Highly charged proteins now hold the world record for the strongest organic acid. Australian researchers discovered that they can protonate even inert gases like argon.

William Donald from the University of New South Wales and his team have detected the supercharged, superacidic ions while investigating how protein ions form during electrospray ionisation. In this mass spectrometry technique, a voltage applied to a liquid creates an aerosol containing often multiply charged ions. But in the presence of the supercharging agent 1,2-butylene carbonate metalloproteins cytochrome c and myoglobin take on a large number of hydrogen ions. The proteins form highly cationic compounds with +23 and +30 charges, respectively.

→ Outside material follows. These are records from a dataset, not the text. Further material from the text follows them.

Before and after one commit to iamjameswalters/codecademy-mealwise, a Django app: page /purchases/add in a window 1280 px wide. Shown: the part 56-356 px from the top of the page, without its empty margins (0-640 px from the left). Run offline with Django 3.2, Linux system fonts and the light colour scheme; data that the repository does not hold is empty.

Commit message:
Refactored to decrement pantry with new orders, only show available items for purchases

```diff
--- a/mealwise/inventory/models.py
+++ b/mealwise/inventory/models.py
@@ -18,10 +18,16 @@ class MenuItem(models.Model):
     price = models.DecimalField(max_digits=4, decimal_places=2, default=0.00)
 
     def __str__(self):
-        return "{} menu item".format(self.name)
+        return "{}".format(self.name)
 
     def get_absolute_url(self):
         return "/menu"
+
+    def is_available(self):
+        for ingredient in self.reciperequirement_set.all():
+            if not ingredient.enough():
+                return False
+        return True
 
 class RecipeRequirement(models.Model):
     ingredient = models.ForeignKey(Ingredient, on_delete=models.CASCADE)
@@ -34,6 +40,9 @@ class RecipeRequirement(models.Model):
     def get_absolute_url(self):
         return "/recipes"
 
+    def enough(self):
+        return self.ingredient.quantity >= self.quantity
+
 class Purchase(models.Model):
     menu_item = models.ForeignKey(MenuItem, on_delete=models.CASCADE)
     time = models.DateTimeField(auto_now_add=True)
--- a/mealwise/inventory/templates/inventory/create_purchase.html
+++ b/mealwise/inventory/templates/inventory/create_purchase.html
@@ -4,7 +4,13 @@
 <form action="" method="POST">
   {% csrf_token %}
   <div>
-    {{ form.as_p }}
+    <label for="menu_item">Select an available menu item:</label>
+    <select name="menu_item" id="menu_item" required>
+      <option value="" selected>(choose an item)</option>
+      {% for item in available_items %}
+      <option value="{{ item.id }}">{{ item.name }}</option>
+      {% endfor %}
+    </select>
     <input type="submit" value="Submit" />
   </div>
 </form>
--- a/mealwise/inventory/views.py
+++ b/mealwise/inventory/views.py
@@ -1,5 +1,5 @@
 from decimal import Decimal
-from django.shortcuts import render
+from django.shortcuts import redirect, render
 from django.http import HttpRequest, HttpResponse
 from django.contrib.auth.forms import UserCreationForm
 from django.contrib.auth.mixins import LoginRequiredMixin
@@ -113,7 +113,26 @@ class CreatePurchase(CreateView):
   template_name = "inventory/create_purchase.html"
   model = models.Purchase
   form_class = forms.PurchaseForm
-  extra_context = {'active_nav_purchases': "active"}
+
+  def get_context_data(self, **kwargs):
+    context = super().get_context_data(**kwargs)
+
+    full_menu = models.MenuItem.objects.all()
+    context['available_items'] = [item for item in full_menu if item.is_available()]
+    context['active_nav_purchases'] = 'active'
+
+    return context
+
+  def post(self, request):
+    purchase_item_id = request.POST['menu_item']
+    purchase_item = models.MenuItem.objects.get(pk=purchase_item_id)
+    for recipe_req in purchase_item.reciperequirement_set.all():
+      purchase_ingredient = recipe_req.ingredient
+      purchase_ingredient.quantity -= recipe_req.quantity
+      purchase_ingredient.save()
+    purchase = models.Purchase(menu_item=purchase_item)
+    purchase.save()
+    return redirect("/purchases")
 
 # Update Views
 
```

Reactions within the mass spectrometer reveal that these proteins protonate even unreactive compounds such as argon or nitrogen. The ions’ gas-phase basicities, which measure how easily a compound accepts an additional proton, are the lowest ever found in organic molecules, superseding the previous record holder tetrafluoromethane.